In the Los Angeles study it is noted that some of the negative impact of this STR model hasn't really been factored into the discussion: “UCLA Anderson School of Business study found that the high cost of housing has a generated a statistically significant drag on job creation in Los Angeles. Fewer rental units, a drag on job creation, a reduction in tax revenues and a qualitative assessment of AirBnB’s effects in neighborhoods are key elements that must be considered before a accurate judgment of the company’s impact can be rendered.”

Having that Market over a Barrel

That isn't really being done. Instead cities have been overrun and the STR problem becomes a crisis before any kind of in depth study or discussion is had. City Councils and zoning departments find themselves already behind the curve playing catch up or proposing some kind of patchwork “solution” or “compromise” that doesn't work or is unenforceable before the ink is even dry on the ordinance.

For its part, AirB waits for critical mass, then? From the report: “AirBnB often approaches cities with the promise of remitting a monthly fee equal to the TOT in exchange for the passage of regulations that legitimize their business model. The rationale behind this offer is that cities will be adding new revenue to municipal coffers. However, this revenue is mostly reallocated from hotels which would have remitted these taxes anyway.” (TOT is the Transient Occupancy Tax in Los Angeles. I'm sure New Orleans has something akin to it.)

At that point, the corporation sees that market as a done deal and if pushed to provide actual numbers of listings in the market area, or the number of hosts who are homesharing vs turning entire units into de facto hotels, they demure until a city forces the issue with subpoenas. They obfuscate, routinely offer numbers that are often half of the real numbers, and force a municipality to spend their dime to get the real data.

I urge you to read the report in the link above. I can't possibly toss all the numbers out for you, besides, why reinvent the wheel when so much of what's in that report is pertinent to us. It also does a great job explaining the safety issues, job displacement, housing crunches, rising rents, the tax dollars lost (then sort of found then spent on subpoenas and enforcement), and many things I hadn't considered but that need to be.

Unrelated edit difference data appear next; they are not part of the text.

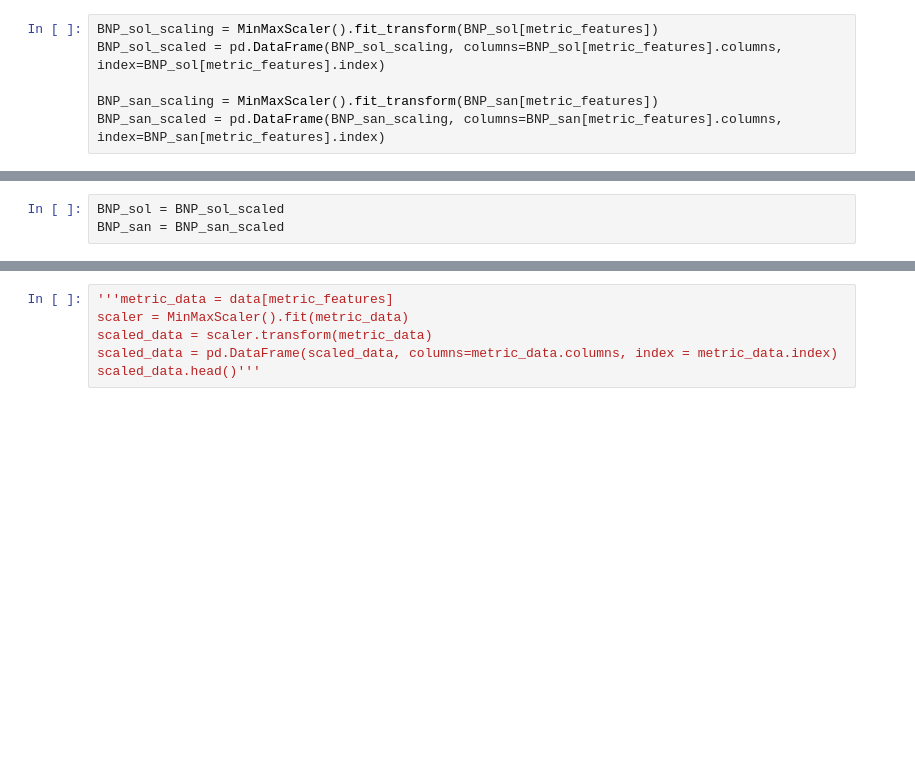
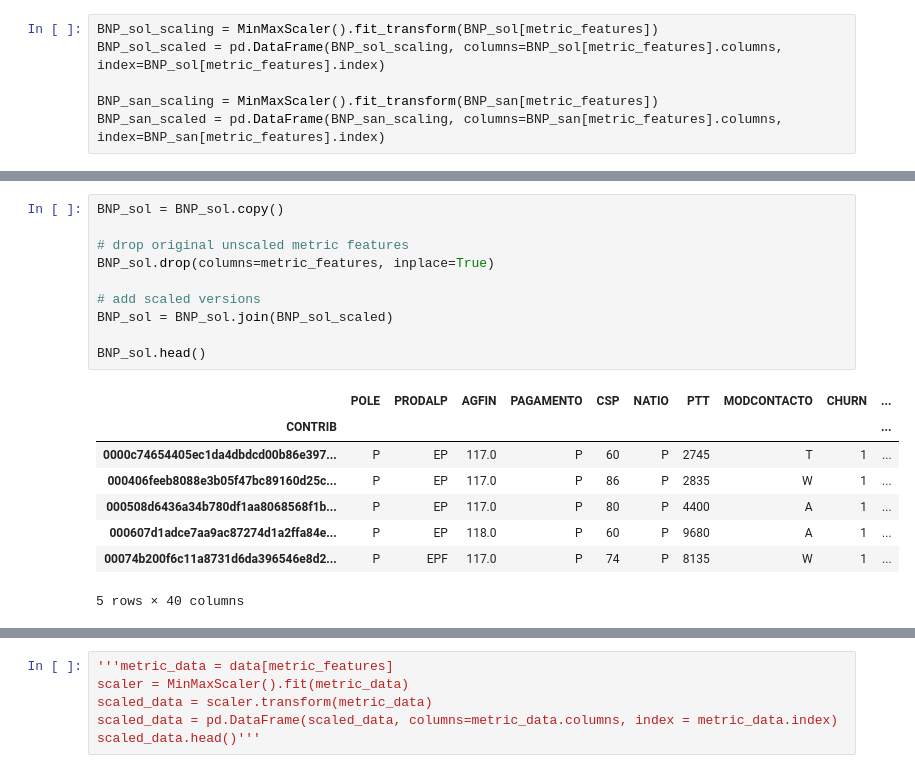
Before and after one commit to Alanog10/BNP-Paribas, a Jupyter notebook: Clustering.ipynb, the cells around one changed output, grey strips where cells are left out. Cells and saved outputs as stored; diff of their text form; blank space fills up the shorter version.

```diff
--- a/Clustering.ipynb
+++ b/Clustering.ipynb
@@ -941,3 +966,19 @@ BNP_san_scaled.head()
 # %%
-BNP_sol = BNP_sol_scaled
-BNP_san = BNP_san_scaled
+BNP_sol = BNP_sol.copy()
+
+# drop original unscaled metric features
+BNP_sol.drop(columns=metric_features, inplace=True)
+
+# add scaled versions
+BNP_sol = BNP_sol.join(BNP_sol_scaled)
+
+BNP_sol.head()
+# %% [output]
+|  | POLE | PRODALP | AGFIN | PAGAMENTO | CSP | NATIO | PTT | MODCONTACTO | CHURN | ... |
+| CONTRIB |  |  |  |  |  |  |  |  |  | ... |
+| 0000c74654405ec1da4dbdcd00b86e397... | P | EP | 117.0 | P | 60 | P | 2745 | T | 1 | ... |
+| 000406feeb8088e3b05f47bc89160d25c... | P | EP | 117.0 | P | 86 | P | 2835 | W | 1 | ... |
+| 000508d6436a34b780df1aa8068568f1b... | P | EP | 117.0 | P | 80 | P | 4400 | A | 1 | ... |
+| 000607d1adce7aa9ac87274d1a2ffa84e... | P | EP | 118.0 | P | 60 | P | 9680 | A | 1 | ... |
+| 00074b200f6c11a8731d6da396546e8d2... | P | EPF | 117.0 | P | 74 | P | 8135 | W | 1 | ... |
+5 rows × 40 columns
```
Also changed, not shown: parts of 6 cells of this notebook.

The AirBnB “business model” is cynical, effective and highly profitable for them. One doesn't see logo emblazoned tshirts and tote bags, nor are the hosts treated like franchise owners and supplied with AirB stationery and pens. The hosts are on their own. The travelers renting from them are on their own. The markets they enter are on their own. The neighborhoods they fracture are on their own. Neighbors and friends, City Councils and zoning commissions, will get no help from them in terms of dealing with their model.

A local tour guide told me he'd been doing an impromptu survey: after asking where the tourist is from he asks them where they're staying. If they are staying in an STR, they look down and almost whisper. Many hosts try hard to do the same. One I know told her guests to tell anyone who asked that they were old friends from college.

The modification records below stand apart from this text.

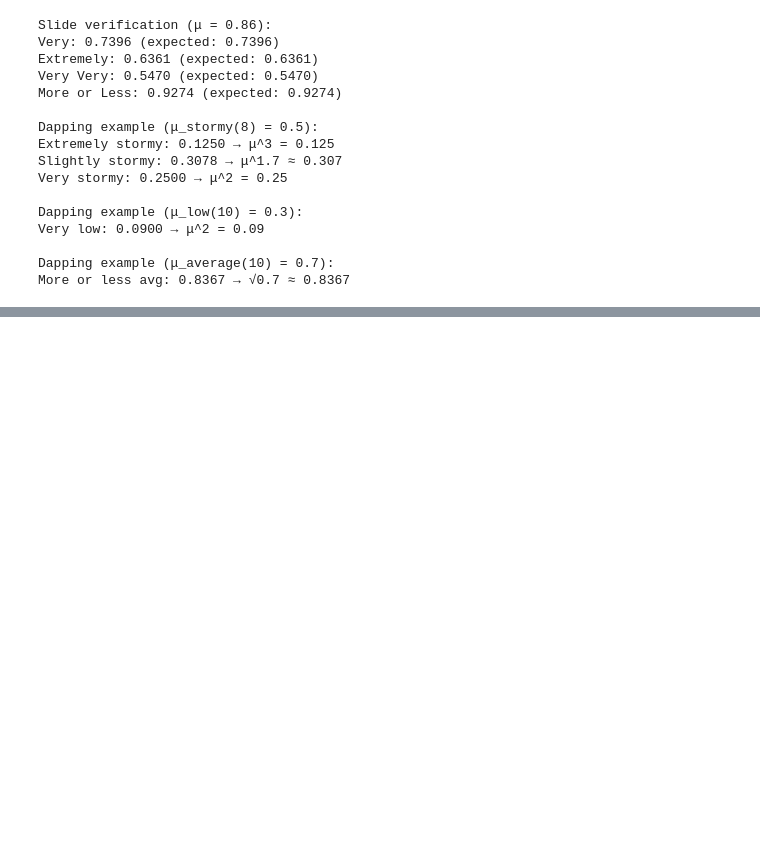
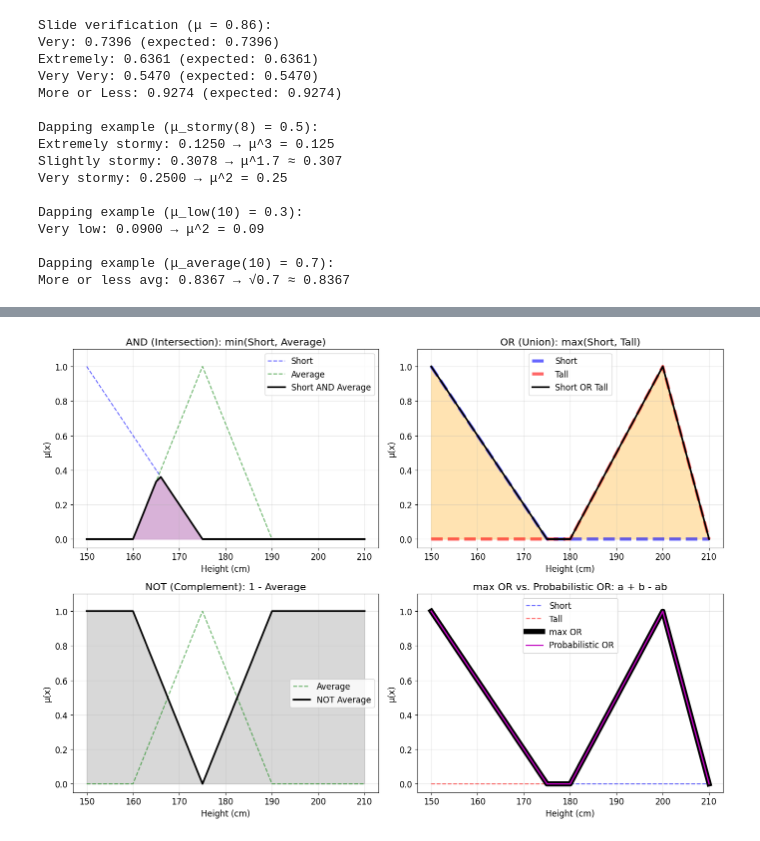
Before and after one commit to KyryloKozlovskyi/AI-Lab-4, a Jupyter notebook: problems.ipynb, the cells around one changed output, grey strips where cells are left out. Cells and saved outputs as stored; diff of their text form; code cells hidden in the pictures; blank space fills up the shorter version.

```diff
--- a/problems.ipynb
+++ b/problems.ipynb
@@ -346,0 +354,89 @@ More or less avg: 0.8367 → √0.7 ≈ 0.8367
+# %%
+x_height = np.arange(150, 211, 1)
+
+# TODO: create here the "short", "average", and "tall" sets
+# as per Exercise 1.1
+short = fuzz.trimf(x_height, [150, 150, 175])
+average = fuzz.trimf(x_height, [160, 175, 190])
+tall = fuzz.trimf(x_height, [180, 200, 210])
+
+# Fuzzy operations
+and_short_avg = np.minimum(short, average)  # AND = min
+or_short_tall = np.maximum(short, tall)  # OR = max
+not_average = 1 - average  # NOT = complement
+probor_short_tall = short + tall - short * tall  # Probabilistic OR
+
+fig, axes = plt.subplots(2, 2, figsize=(14, 10))
+
+# AND
+axes[0, 0].plot(x_height, short, "b--", linewidth=1.5, alpha=0.6, label="Short")
+axes[0, 0].plot(
+    x_height, average, "g--", linewidth=1.5, alpha=0.6, label="Average"
+ )
+axes[0, 0].plot(
+    x_height, and_short_avg, "k-", linewidth=2.5, label="Short AND Average"
+ )
+axes[0, 0].fill_between(x_height, and_short_avg, alpha=0.3, color="purple")
+axes[0, 0].set_title("AND (Intersection): min(Short, Average)")
+axes[0, 0].legend()
+
+# OR
+axes[0, 1].plot(x_height, short, "b--", linewidth=4.5, alpha=0.6, label="Short")
+axes[0, 1].plot(x_height, tall, "r--", linewidth=4.5, alpha=0.6, label="Tall")
+# TODO: plot and fill the OR (max) operation as per the AND (min) above
+axes[0, 1].plot(x_height, or_short_tall, "k-", linewidth=2.5, label="Short OR Tall")
+axes[0, 1].fill_between(x_height, or_short_tall, alpha=0.3, color="orange")
+axes[0, 1].set_title("OR (Union): max(Short, Tall)")
+axes[0, 1].legend()
+
+# NOT
+axes[1, 0].plot(
+    x_height, average, "g--", linewidth=1.5, alpha=0.6, label="Average"
+ )
+axes[1, 0].plot(
+    x_height, not_average, "k-", linewidth=2.5, label="NOT Average"
+ )
+axes[1, 0].fill_between(x_height, not_average, alpha=0.3, color="gray")
+axes[1, 0].set_title("NOT (Complement): 1 - Average")
+axes[1, 0].legend()
+
+# Probabilistic OR vs Max OR
+axes[1, 1].plot(x_height, short, "b--", linewidth=1.5, alpha=0.6, label="Short")
+axes[1, 1].plot(x_height, tall, "r--", linewidth=1.5, alpha=0.6, label="Tall")
+axes[1, 1].plot(x_height, or_short_tall, "k-", linewidth=7.5, label="max OR")
+axes[1, 1].plot(
+    x_height, probor_short_tall, "m-", linewidth=2, label="Probabilistic OR"
+ )
+axes[1, 1].set_title("max OR vs. Probabilistic OR: a + b - ab")
+axes[1, 1].legend()
+
+for ax in axes.flat:
+    ax.set_xlabel("Height (cm)")
+    ax.set_ylabel("μ(x)")
+    ax.set_ylim(-0.05, 1.1)
+
+plt.tight_layout()
+plt.show()
+
+# Numerical comparison
+print("Probabilistic OR vs. max OR at height = 170 cm:")
+h = 170
+s = fuzz.interp_membership(x_height, short, h)
+t = fuzz.interp_membership(x_height, tall, h)
+print(f" Short({h}) = {s:.3f}, Tall({h}) = {t:.3f}")
+
+# TODO: complete the same comparison above (h = 170)
+# TODO: then repeat it for h = 182
+or_max = max(s, t)
+or_prob = s + t - s * t
+print(f" max OR = {or_max:.3f}, Probabilistic OR = {or_prob:.3f}")
+h = 182
+s = fuzz.interp_membership(x_height, short, h)
+t = fuzz.interp_membership(x_height, tall, h)
+print(f"\nAt height = {h} cm:")
+print(f" Short({h}) = {s:.3f}, Tall({h}) = {t:.3f}")
+or_max = max(s, t)
+or_prob = s + t - s * t
+print(f" max OR = {or_max:.3f}, Probabilistic OR = {or_prob:.3f}")
+# %% [output]
+[figure, added]
```
Also changed, not shown: parts of 8 cells of this notebook.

Whisper. Pay no attention to the corporation behind the curtain, pulling levers and forcing municipalities to deal with them on their terms only and after the fact. They have nothing to do with all this. It's on you, whether you like it or not. Just look at those faces. They are your neighbors.

(I'm still compiling my list of questions that I think need to be answered or at the very least addressed. I'll have that posted in the next day or two.)

No comments: